These ideas leaped the Atlantic in the early 1890s, and within a decade all manner of primitive cars—open topped, bone-jarring contraptions often steered by tillers—were chugging along the streets and byways of the land. They were so alarming to livestock that Vermont passed a state law requiring a person to walk in front of a car carrying a red warning flag, and some rural counties banned them altogether. But even cautious farmers couldn't resist their appeal, memorably expressed by a future titan named Henry Ford: "Everybody wants to be somewhere he ain't. As soon as he gets there he wants to go right back."
Behind Ford's homespun ways lay mechanical gifts of a rare order.
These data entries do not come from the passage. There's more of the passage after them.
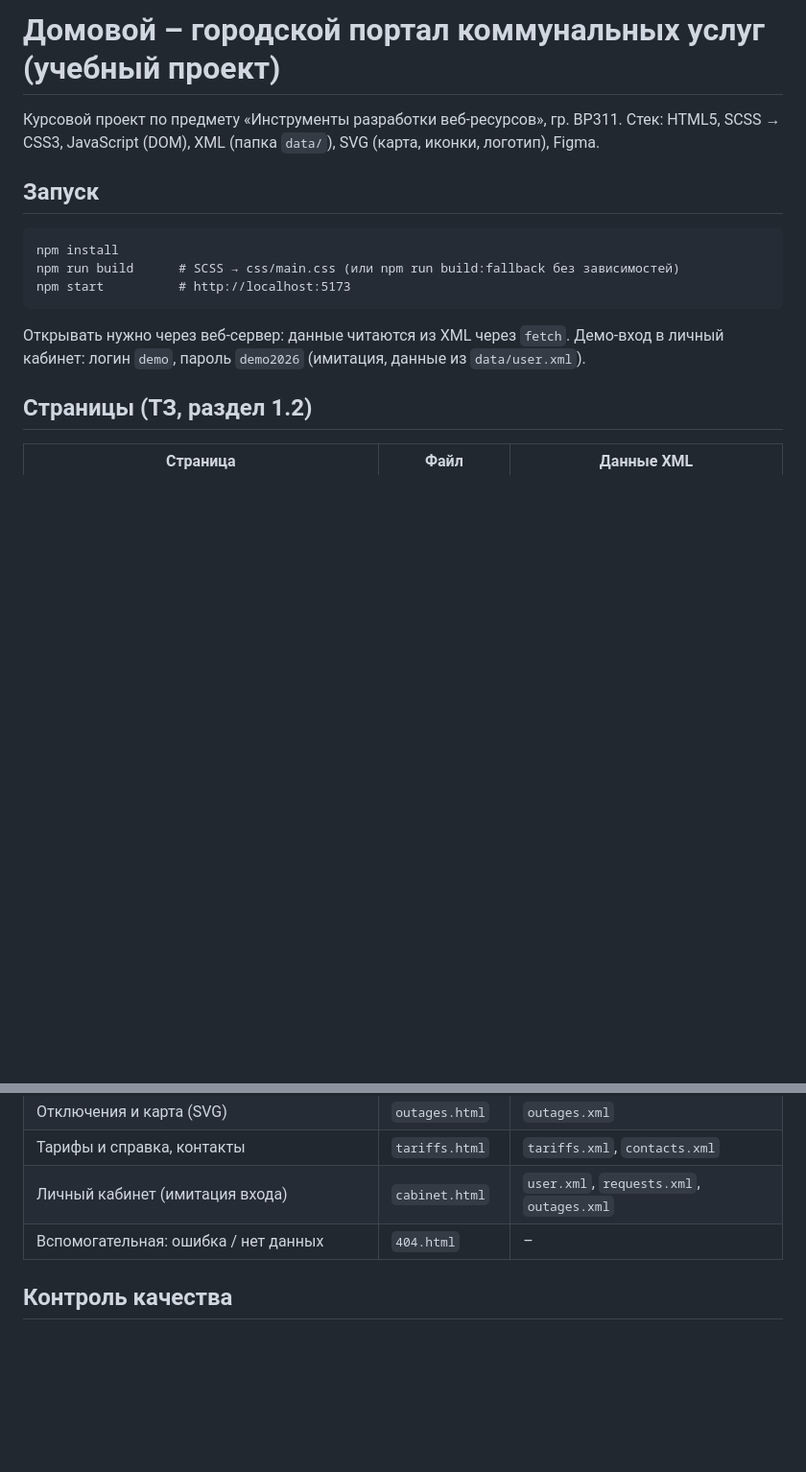
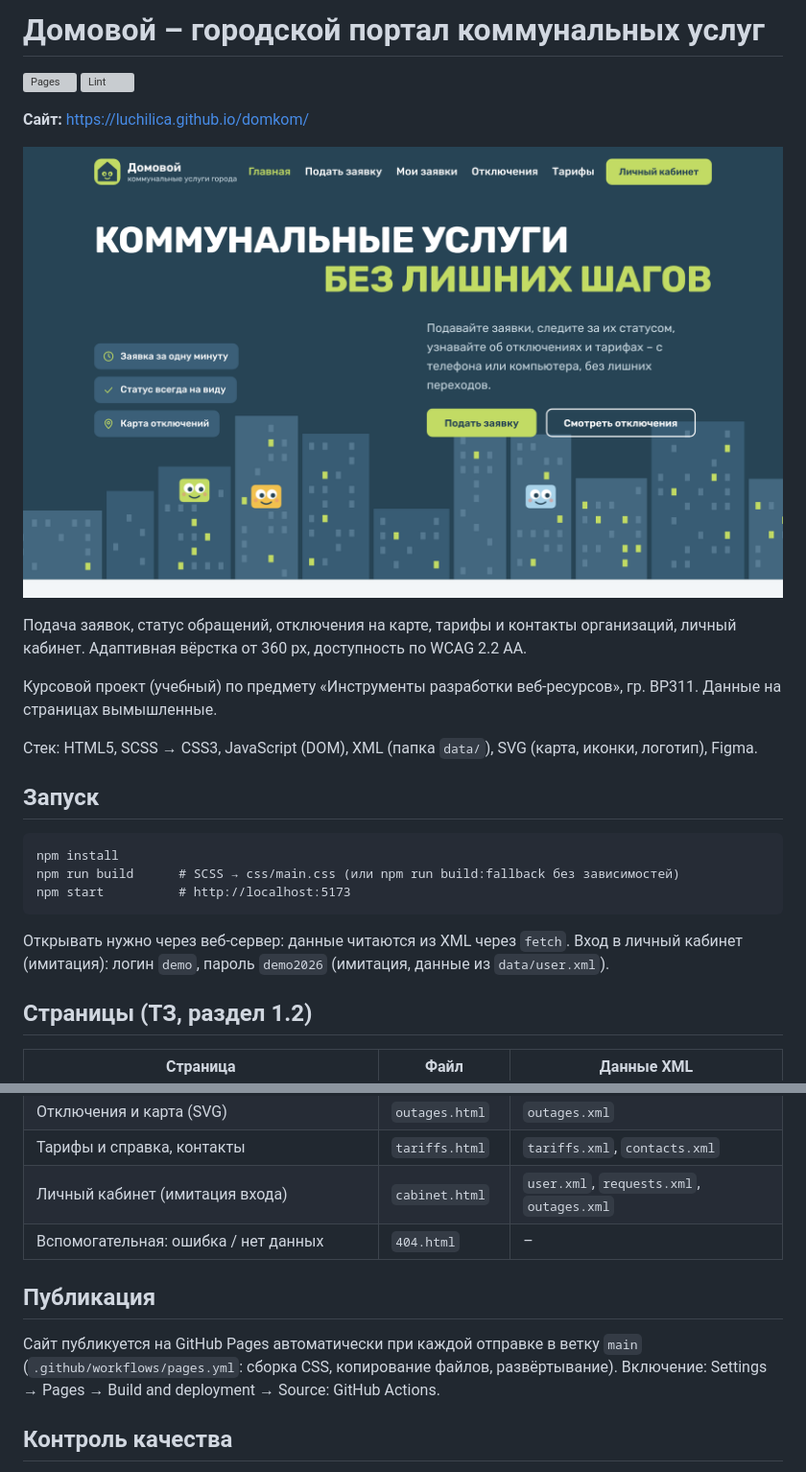
Before and after one commit to luchilica/domkom, a Markdown page: README.md, 2 parts joined by grey strips. Shown at 96% size. Rendered like a GitHub page; pictures changed too: docs/preview.png (added); blank space fills up the shorter version; grey boxes are pictures that could not be loaded.

Commit message:
README: ссылка на сайт, бейджи, превью, публикация
Co-Authored-By: Claude Sonnet 5.5 <noreply@anthropic.com>
Claude-Session: https://claude.ai/code/session_01DrFCr5b5AP35RVWyATuJkk

```diff
--- a/README.md
+++ b/README.md
@@ -1,6 +1,16 @@
-# Домовой – городской портал коммунальных услуг (учебный проект)
+# Домовой – городской портал коммунальных услуг
 
-Курсовой проект по предмету «Инструменты разработки веб-ресурсов», гр. ВР311.
+[![Pages](https://github.com/luchilica/domkom/actions/workflows/pages.yml/badge.svg)](https://github.com/luchilica/domkom/actions/workflows/pages.yml)
+[![Lint](https://github.com/luchilica/domkom/actions/workflows/lint.yml/badge.svg)](https://github.com/luchilica/domkom/actions/workflows/lint.yml)
+
+**Сайт:** https://luchilica.github.io/domkom/
+
+![Главная страница сайта «Домовой»](docs/preview.png)
+
+Подача заявок, статус обращений, отключения на карте, тарифы и контакты организаций, личный кабинет. Адаптивная вёрстка от 360 px, доступность по WCAG 2.2 AA.
+
+Курсовой проект (учебный) по предмету «Инструменты разработки веб-ресурсов», гр. ВР311. Данные на страницах вымышленные.
+
 Стек: HTML5, SCSS → CSS3, JavaScript (DOM), XML (папка `data/`), SVG (карта, иконки, логотип), Figma.
 
 ## Запуск
@@ -10,7 +20,7 @@
     npm start          # http://localhost:5173
 
 Открывать нужно через веб-сервер: данные читаются из XML через `fetch`.
-Демо-вход в личный кабинет: логин `demo`, пароль `demo2026` (имитация, данные из `data/user.xml`).
+Вход в личный кабинет (имитация): логин `demo`, пароль `demo2026` (имитация, данные из `data/user.xml`).
 
 ## Страницы (ТЗ, раздел 1.2)
 
@@ -23,6 +33,10 @@
 | Тарифы и справка, контакты | `tariffs.html` | `tariffs.xml`, `contacts.xml` |
 | Личный кабинет (имитация входа) | `cabinet.html` | `user.xml`, `requests.xml`, `outages.xml` |
 | Вспомогательная: ошибка / нет данных | `404.html` | – |
+
+## Публикация
+
+Сайт публикуется на GitHub Pages автоматически при каждой отправке в ветку `main` (`.github/workflows/pages.yml`: сборка CSS, копирование файлов, развёртывание). Включение: Settings → Pages → Build and deployment → Source: GitHub Actions.
 
 ## Контроль качества
 
```
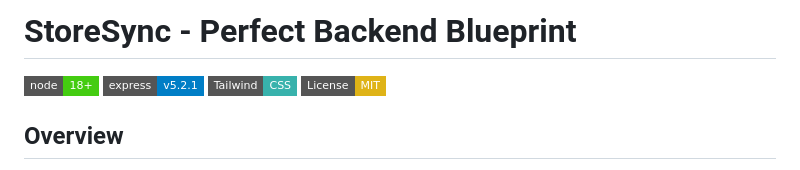
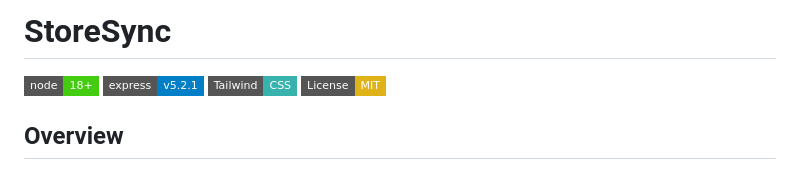
Before and after one commit to prashanthv08/Business-Rescue-Challenge, a Markdown page: README.md, the part around the change. Drawn GitHub-style; badges without logos.

```diff
--- a/README.md
+++ b/README.md
@@ -1,4 +1,4 @@
-# StoreSync - Perfect Backend Blueprint
+# StoreSync
 
 ![Node.js](https://img.shields.io/badge/node-18%2B-brightgreen?style=flat-square&logo=node.js)
 ![Express.js](https://img.shields.io/badge/express-v5.2.1-blue?style=flat-square&logo=express)
```
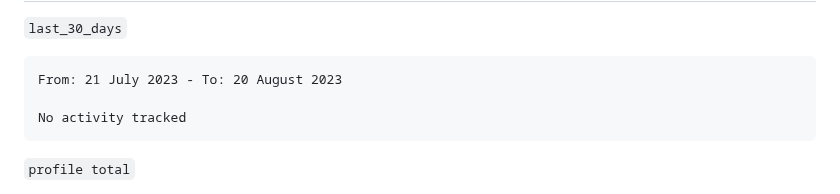
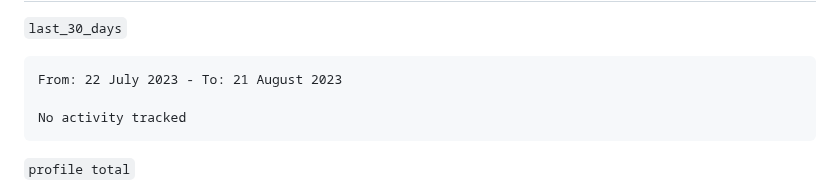
Before and after one commit to qte77/qte77, a Markdown page: README.md, the part around the change. GitHub-like rendering.

Commit message:
Updated waka-readme graph with new metrics

````diff
--- a/README.md
+++ b/README.md
@@ -53,7 +53,7 @@
 <!--START_SECTION:waka-->
 
 ```txt
-From: 21 July 2023 - To: 20 August 2023
+From: 22 July 2023 - To: 21 August 2023
 
 No activity tracked
 ```
````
He grew up on a farm in Dearborn, Michigan, and worked the land himself for a number of years before moving to Detroit, where he was employed as a machinist and then as chief engineer of an electric light company. All the while he tinkered with cars, displaying such obvious talents that he readily found backers when he formed the Ford Motor Company in 1903 at the age of 40.
The business prospered from the start, and after the introduction of the Model T in 1908, it left all rivals in the dust. The Tin Lizzie, as the Model T was affectionately called, reflected Ford's rural roots. Standing seven feet high, with a four-cylinder, 20-horsepower engine that produced a top speed of 45 miles per hour, it was unpretentious, reliable, and remarkably sturdy. Most important from a marketing point of view, it was cheap—an affordable $850 that first year—and became astonishingly cheaper as the years passed, eventually dropping to the almost irresistible level of $290. "Every time I lower the price a dollar, we gain a thousand new buyers," boasted Ford. As for the cost of upkeep, the Tin Lizzie was a marvel. A replacement muffler cost 25 cents, a new fender $2.50.
What made such bargain prices possible was mass production, a competitive weapon that Henry Ford honed with obsessive genius. Its basis, the use of standardized, precision-made parts, had spun fortunes for a number of earlier American industrialists—armaments maker Samuel Colt and harvester king Cyrus McCormick among them. But that was only the starting point for Ford and his engineers. In search of efficiencies they created superb machine tools, among them a device that could simultaneously drill 45 holes in an engine block. They mechanized steps that were done by hand in other factories, such as the painting of wheels. Ford's painting machine could handle 2,000 wheels an hour. In 1913, with little fanfare, they tried out another tactic for boosting productivity: the moving assembly line, a concept borrowed from the meat-packing industry.